Voxiva’s Text2Quit launched in June. The service makes use of text messages, emails and the web along with evidence-based best practices from the Surgeon General and peer-reviewed studies. The service is personalized around the end user’s planned quit date and supports multiple quit attempts based on the users own feedback. Text2Quit has a number of features that set it apart from the straightforward Text4Baby SMS service — Text2Quit even offers games to help users fight off cravings.

Alere’s Quit For Life Program, according to the company, “offers phone-based cognitive-behavioral coaching, web-based learning and social support, medication decision support, medication fulfillment, email coaching, and live chat.”

The deal with Alere shows that Voxiva is taking a markedly different approach to market its newest text-based offering. Text4Baby relies on a network of hundreds of public and private partners to drive adoption.

“Text-based programs have been shown to be highly effective drivers of intervention for tobacco cessation.

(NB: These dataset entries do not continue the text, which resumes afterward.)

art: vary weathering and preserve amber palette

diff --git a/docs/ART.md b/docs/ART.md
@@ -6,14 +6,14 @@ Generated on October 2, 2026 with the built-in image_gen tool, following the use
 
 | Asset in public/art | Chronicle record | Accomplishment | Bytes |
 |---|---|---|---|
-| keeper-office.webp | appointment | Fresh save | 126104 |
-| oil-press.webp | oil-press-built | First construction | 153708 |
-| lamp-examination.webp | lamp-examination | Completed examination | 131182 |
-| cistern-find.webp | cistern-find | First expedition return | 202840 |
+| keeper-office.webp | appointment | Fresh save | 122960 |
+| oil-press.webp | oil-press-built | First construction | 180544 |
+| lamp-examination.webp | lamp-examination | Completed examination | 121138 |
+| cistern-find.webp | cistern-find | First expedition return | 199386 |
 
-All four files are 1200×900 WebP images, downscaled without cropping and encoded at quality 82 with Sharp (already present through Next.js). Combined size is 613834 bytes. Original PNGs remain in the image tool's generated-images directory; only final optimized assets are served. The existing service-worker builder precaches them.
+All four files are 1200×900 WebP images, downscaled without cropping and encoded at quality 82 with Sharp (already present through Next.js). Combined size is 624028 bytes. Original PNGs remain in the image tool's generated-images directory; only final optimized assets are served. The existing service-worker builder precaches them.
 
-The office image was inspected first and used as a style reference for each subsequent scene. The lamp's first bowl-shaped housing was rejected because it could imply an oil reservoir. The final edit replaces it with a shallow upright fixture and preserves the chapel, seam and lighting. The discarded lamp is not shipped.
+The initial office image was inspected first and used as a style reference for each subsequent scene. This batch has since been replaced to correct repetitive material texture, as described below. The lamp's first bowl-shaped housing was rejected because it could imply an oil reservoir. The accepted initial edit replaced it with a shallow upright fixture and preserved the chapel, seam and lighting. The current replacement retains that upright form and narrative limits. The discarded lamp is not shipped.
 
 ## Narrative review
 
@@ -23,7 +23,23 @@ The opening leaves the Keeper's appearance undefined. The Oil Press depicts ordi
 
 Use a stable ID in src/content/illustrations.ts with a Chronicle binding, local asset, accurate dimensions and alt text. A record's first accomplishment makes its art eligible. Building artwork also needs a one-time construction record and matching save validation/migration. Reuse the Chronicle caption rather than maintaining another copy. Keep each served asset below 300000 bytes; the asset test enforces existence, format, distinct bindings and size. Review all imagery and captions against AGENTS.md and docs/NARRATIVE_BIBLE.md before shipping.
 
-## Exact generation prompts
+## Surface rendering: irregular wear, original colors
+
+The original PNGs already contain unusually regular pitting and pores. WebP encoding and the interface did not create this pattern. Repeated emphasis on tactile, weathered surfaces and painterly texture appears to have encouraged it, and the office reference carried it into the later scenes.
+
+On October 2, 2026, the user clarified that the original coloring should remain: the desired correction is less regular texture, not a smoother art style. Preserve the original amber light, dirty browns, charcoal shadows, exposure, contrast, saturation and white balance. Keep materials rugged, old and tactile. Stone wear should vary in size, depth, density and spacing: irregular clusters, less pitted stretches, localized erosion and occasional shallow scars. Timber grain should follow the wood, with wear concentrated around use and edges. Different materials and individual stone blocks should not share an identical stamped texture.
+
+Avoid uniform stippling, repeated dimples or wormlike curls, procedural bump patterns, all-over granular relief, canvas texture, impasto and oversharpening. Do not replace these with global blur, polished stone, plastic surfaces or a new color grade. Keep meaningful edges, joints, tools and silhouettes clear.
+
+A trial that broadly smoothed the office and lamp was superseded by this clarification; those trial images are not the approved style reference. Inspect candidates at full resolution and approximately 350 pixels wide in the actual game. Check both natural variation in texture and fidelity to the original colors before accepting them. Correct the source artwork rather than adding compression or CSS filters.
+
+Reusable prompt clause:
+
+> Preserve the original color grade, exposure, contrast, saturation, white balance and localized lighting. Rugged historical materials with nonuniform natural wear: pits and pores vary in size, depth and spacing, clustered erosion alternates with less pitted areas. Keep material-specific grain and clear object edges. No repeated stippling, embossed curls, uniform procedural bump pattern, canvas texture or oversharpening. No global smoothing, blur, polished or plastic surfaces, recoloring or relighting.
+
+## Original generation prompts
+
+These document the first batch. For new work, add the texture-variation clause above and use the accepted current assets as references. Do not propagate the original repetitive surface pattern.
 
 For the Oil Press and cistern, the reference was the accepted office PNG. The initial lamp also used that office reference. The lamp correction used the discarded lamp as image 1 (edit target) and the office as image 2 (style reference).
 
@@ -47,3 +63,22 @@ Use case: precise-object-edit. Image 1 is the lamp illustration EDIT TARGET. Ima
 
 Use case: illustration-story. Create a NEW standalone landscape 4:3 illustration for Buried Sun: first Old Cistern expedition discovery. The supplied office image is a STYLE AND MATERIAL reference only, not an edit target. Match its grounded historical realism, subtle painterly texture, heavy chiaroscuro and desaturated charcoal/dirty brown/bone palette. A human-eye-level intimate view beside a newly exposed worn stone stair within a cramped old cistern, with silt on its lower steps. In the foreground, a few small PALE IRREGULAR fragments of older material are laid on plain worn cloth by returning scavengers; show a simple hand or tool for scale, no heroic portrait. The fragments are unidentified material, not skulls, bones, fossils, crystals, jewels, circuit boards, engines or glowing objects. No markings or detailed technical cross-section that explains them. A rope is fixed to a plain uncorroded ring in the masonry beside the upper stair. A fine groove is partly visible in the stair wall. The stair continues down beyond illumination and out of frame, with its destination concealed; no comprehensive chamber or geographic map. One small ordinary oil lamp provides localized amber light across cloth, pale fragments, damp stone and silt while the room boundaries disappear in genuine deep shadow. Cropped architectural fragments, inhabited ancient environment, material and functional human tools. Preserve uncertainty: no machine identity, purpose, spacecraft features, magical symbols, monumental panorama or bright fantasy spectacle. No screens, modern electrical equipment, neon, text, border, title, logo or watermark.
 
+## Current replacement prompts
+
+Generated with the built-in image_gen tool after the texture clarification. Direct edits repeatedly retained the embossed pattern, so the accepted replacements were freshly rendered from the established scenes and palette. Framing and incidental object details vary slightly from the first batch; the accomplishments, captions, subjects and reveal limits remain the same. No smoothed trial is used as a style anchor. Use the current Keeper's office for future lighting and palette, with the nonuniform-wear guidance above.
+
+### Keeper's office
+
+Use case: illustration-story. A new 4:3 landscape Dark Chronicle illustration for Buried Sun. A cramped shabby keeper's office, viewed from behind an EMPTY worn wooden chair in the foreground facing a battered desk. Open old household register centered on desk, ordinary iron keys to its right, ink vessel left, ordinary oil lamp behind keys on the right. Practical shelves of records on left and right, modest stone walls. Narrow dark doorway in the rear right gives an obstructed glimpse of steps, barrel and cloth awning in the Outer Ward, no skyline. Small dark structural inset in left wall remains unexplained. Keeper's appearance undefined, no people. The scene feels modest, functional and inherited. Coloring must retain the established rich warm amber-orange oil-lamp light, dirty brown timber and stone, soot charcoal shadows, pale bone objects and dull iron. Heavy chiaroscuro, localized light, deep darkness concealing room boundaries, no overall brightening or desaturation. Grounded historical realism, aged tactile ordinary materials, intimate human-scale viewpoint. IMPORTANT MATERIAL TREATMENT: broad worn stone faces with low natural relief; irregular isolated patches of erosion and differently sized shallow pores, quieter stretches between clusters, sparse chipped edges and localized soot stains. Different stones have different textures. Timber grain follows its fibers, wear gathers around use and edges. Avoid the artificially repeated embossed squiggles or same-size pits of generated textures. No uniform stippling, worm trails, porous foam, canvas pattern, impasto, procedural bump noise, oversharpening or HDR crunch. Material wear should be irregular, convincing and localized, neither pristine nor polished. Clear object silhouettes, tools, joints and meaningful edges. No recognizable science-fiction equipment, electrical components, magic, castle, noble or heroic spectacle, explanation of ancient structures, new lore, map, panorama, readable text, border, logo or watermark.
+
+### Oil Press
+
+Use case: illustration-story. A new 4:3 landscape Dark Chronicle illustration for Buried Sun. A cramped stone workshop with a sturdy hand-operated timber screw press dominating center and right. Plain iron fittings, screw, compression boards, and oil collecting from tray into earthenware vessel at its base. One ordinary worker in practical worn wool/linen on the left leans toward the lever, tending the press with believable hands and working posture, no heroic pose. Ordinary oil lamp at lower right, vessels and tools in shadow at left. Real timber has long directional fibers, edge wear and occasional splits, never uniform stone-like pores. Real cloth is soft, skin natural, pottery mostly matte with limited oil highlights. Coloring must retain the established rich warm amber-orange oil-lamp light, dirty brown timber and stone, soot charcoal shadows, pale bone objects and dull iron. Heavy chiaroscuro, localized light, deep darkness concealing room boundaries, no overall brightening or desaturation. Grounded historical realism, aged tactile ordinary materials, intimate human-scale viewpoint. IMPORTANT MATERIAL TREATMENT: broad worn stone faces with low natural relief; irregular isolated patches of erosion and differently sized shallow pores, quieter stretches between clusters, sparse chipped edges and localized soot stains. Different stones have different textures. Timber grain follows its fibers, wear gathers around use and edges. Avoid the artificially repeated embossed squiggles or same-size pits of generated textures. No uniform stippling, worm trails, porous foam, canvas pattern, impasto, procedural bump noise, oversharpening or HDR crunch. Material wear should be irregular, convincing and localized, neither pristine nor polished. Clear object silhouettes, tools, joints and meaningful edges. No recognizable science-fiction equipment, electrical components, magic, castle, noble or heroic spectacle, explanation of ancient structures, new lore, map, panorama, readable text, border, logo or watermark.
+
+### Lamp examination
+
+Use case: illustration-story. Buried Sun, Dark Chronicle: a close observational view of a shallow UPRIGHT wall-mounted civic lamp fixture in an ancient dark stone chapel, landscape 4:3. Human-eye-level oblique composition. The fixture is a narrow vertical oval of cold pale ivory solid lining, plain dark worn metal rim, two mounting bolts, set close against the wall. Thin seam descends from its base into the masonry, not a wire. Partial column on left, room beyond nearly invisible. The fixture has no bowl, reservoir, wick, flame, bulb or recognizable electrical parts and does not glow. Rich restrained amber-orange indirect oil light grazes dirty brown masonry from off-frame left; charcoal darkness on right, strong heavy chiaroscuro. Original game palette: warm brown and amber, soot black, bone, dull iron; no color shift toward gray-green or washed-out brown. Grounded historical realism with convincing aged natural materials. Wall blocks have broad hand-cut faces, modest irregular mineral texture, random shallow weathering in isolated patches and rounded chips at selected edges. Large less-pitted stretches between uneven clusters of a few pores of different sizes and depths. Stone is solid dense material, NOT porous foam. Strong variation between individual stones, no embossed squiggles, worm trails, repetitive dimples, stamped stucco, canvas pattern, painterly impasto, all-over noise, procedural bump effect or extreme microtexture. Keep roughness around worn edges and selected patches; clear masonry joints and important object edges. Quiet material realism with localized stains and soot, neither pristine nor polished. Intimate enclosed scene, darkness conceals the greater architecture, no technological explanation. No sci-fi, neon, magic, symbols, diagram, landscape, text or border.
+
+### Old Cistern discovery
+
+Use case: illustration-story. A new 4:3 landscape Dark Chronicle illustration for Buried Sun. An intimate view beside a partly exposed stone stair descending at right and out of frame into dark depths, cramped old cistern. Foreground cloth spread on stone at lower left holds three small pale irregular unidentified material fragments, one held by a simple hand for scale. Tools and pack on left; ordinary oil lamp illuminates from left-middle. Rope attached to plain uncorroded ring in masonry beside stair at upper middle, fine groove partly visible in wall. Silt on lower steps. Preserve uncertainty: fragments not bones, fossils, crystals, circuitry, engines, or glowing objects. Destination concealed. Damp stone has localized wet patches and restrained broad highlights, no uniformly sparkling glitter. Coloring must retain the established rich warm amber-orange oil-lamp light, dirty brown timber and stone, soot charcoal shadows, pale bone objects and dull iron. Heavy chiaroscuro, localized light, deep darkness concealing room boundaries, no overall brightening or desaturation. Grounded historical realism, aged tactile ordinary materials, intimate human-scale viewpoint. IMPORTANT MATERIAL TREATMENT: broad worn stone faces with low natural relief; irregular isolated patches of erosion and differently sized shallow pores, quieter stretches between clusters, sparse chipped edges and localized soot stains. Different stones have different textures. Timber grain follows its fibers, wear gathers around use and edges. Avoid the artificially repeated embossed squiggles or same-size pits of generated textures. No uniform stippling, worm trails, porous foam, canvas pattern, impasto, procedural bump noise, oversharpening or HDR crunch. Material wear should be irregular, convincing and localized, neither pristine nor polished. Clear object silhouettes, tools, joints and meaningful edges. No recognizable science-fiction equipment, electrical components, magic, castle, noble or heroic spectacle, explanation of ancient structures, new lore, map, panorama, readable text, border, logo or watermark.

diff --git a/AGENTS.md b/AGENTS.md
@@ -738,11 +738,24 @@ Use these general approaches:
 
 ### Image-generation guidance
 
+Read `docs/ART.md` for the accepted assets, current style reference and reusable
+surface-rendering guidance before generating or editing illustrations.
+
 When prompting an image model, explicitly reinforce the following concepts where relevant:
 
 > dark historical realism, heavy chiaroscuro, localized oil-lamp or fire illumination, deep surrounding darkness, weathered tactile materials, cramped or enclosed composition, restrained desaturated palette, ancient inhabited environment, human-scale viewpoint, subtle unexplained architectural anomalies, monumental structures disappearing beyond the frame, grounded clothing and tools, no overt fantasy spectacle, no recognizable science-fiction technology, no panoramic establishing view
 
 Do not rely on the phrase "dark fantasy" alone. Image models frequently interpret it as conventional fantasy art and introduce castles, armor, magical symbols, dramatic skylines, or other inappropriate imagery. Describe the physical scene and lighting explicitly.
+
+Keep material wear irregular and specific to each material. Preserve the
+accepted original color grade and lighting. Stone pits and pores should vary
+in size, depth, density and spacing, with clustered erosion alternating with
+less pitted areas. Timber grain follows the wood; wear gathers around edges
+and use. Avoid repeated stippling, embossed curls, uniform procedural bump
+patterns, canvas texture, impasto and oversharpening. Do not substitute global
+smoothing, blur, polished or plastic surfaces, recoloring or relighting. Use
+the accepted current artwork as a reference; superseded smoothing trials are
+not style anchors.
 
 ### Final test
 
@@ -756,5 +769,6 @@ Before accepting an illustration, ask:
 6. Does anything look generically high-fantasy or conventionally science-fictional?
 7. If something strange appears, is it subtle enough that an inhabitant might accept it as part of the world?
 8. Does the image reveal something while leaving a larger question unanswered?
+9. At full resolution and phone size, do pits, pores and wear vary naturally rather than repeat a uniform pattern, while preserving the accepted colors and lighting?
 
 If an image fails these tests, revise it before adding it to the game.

A study recently published in The Lancet showed that text-based programs doubled quit rates when compared to control groups,” stated Voxiva CEO Justin Sims in a press release. “We are thrilled to be partnering with Alere Wellbeing, the national leader in tobacco cessation, to deliver our Text2Quit program to as many smokers as possible.”

Read the full press release below.

Keep reading>>